**TO DO**.
Go through the material below, find each line with the word "align", and copy those lines.

**RECORDS PROVIDED**.
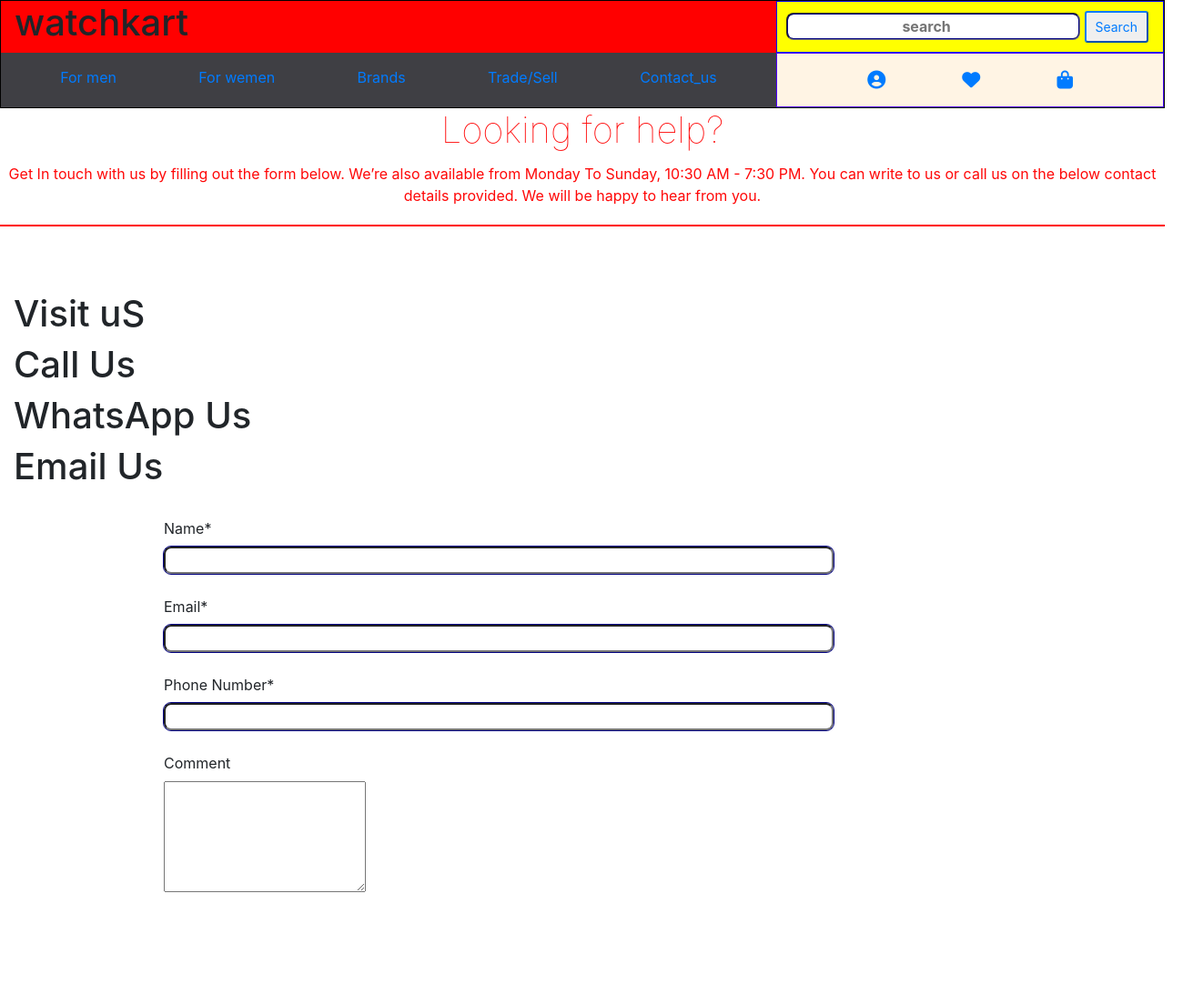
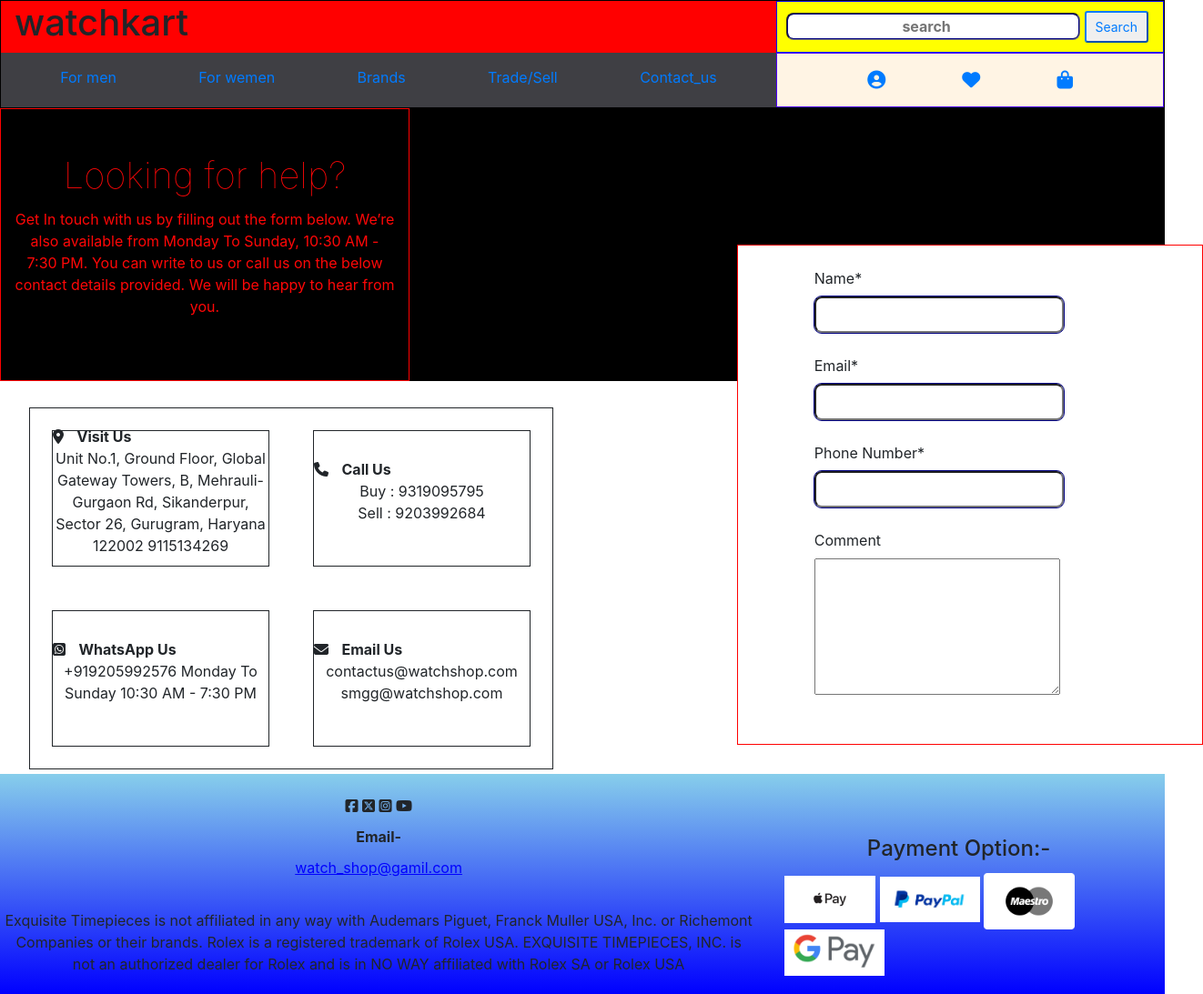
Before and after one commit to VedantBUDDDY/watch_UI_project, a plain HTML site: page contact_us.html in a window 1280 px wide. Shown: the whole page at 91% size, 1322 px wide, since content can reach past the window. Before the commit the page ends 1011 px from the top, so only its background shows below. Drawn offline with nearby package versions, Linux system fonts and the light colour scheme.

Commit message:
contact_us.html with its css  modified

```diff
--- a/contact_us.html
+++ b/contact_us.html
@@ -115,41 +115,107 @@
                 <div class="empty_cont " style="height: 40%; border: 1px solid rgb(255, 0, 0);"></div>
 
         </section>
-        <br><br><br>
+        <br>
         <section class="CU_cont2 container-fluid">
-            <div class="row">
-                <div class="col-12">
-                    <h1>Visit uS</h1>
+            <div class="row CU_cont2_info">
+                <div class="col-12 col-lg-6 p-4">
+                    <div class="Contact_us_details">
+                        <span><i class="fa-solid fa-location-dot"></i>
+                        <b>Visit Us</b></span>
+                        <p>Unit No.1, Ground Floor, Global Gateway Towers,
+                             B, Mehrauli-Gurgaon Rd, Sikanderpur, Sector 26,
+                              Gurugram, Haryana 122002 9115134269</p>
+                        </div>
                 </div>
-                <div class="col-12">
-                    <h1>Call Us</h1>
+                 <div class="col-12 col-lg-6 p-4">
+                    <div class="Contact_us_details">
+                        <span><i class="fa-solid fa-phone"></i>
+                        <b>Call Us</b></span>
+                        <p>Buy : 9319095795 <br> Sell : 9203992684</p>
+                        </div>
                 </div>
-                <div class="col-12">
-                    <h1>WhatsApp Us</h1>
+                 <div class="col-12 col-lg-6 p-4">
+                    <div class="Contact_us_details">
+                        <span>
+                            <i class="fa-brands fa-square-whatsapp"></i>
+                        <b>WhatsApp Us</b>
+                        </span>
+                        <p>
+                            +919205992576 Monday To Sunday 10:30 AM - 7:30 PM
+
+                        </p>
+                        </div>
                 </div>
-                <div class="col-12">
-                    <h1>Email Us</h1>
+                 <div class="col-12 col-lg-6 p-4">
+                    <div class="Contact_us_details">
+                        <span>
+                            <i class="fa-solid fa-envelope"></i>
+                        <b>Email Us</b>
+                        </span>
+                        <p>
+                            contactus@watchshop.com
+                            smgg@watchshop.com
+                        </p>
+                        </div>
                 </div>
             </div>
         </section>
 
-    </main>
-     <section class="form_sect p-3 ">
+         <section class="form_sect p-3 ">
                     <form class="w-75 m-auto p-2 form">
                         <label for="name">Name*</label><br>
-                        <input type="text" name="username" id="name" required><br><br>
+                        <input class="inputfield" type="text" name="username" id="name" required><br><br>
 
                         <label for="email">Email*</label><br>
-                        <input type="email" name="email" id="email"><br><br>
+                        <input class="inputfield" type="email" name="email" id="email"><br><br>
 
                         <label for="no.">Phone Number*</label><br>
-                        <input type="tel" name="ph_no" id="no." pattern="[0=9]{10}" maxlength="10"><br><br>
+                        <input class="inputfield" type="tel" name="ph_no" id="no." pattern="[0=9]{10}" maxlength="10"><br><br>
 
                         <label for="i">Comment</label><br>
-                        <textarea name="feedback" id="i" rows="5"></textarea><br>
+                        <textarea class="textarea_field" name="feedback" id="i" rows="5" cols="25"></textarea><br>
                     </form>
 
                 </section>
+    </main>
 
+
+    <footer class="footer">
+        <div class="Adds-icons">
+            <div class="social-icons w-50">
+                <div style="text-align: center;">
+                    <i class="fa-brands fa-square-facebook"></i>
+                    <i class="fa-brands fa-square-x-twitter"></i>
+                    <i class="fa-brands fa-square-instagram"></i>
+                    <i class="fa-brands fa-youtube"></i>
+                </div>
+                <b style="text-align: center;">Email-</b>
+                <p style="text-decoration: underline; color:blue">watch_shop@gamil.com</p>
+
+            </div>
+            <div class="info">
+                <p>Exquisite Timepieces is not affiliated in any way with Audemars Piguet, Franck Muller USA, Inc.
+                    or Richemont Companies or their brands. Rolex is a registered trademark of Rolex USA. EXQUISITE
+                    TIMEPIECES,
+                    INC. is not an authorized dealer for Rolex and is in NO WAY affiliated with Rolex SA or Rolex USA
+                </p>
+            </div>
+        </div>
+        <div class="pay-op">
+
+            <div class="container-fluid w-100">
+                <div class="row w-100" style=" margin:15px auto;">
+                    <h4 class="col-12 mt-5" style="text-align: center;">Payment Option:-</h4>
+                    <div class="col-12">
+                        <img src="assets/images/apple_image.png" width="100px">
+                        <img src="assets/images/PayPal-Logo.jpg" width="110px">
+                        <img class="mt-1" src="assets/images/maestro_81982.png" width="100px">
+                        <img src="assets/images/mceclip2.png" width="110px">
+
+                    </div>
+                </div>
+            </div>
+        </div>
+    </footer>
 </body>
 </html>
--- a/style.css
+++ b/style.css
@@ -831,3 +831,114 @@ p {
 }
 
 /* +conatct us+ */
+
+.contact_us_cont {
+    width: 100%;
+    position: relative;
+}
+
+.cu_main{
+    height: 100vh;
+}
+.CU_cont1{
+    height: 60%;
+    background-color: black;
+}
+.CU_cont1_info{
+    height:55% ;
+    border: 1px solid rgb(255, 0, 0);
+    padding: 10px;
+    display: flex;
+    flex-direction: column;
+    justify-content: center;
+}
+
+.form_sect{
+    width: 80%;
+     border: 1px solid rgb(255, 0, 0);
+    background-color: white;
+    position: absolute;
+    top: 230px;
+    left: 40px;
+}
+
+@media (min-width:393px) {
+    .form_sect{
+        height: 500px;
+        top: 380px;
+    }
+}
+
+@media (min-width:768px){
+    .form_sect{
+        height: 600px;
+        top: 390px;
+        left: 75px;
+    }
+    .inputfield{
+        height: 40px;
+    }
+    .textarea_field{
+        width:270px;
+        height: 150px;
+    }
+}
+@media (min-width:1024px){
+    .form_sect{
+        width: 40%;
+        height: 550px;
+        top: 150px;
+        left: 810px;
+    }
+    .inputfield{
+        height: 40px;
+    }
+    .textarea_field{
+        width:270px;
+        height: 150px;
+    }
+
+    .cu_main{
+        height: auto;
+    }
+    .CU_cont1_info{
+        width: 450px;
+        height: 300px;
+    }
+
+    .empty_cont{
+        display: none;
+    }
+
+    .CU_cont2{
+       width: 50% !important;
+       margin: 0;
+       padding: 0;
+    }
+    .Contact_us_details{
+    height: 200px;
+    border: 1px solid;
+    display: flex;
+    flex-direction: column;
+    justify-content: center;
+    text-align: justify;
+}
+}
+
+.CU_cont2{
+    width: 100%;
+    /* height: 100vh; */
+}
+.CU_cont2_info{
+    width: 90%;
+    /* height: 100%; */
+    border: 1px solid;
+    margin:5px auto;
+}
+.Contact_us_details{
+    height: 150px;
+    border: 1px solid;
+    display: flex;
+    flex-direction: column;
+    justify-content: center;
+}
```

* * *

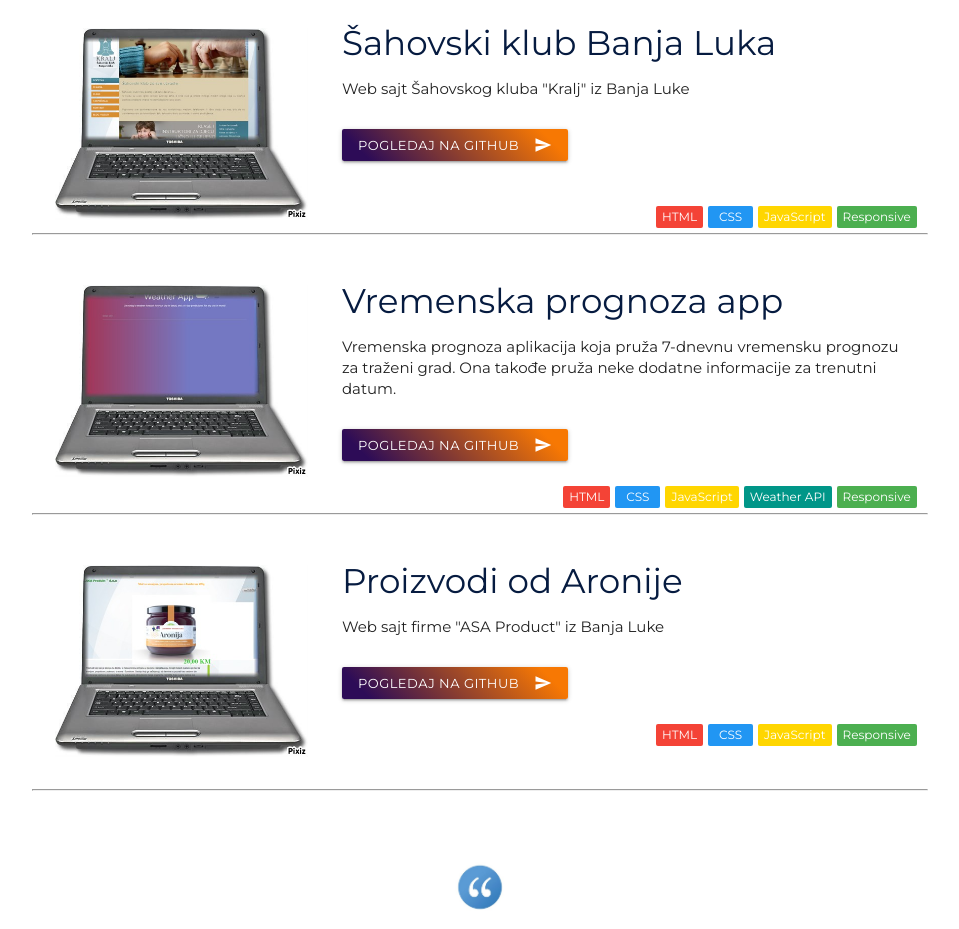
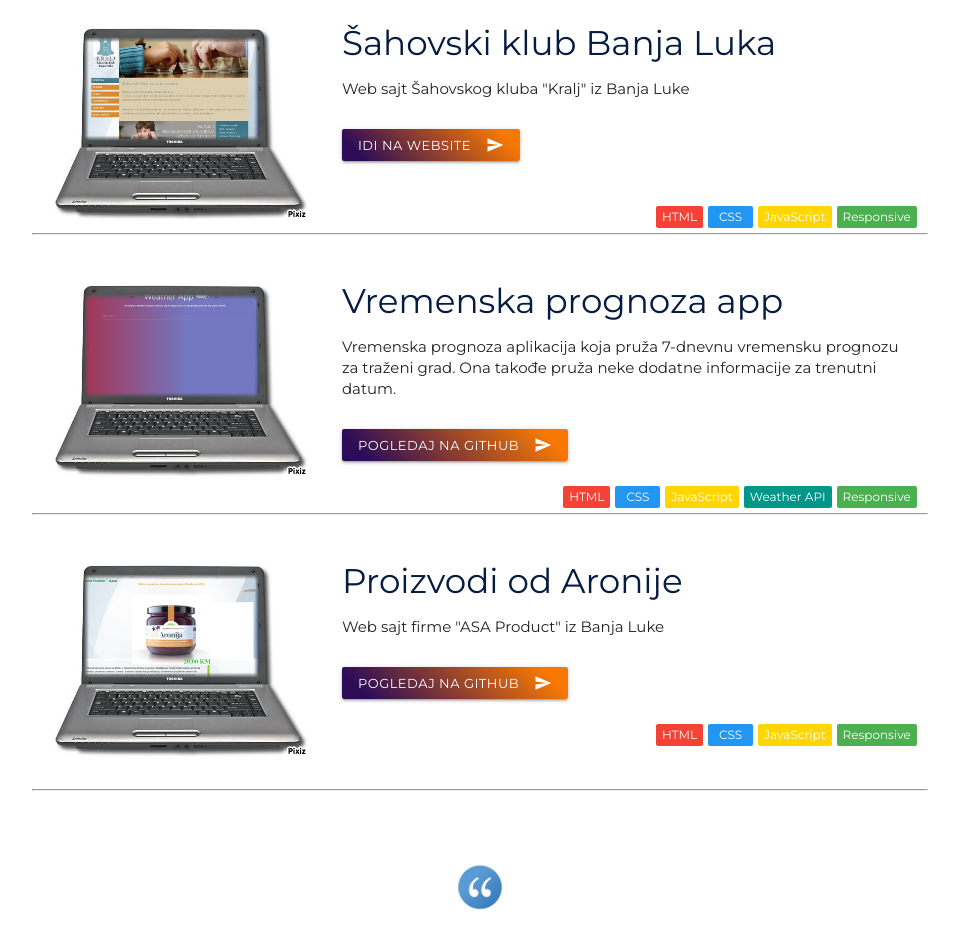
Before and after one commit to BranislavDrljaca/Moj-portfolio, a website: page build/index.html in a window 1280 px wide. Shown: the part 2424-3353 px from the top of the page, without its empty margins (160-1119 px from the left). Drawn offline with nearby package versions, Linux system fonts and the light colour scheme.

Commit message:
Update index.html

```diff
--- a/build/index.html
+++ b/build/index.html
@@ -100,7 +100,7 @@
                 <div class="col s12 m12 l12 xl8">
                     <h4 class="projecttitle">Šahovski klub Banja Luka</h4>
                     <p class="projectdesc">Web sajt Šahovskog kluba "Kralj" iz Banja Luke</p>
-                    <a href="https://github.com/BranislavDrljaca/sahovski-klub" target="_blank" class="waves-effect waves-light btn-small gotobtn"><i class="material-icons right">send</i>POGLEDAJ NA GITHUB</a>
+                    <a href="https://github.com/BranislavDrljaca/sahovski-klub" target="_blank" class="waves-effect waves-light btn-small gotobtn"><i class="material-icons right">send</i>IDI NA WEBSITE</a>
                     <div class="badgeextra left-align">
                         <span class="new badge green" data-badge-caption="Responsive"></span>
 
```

**EXPECTED ANSWER**.
+                <div style="text-align: center;">
+                <b style="text-align: center;">Email-</b>
+                    <h4 class="col-12 mt-5" style="text-align: center;">Payment Option:-</h4>
+    text-align: justify;
                     <div class="badgeextra left-align">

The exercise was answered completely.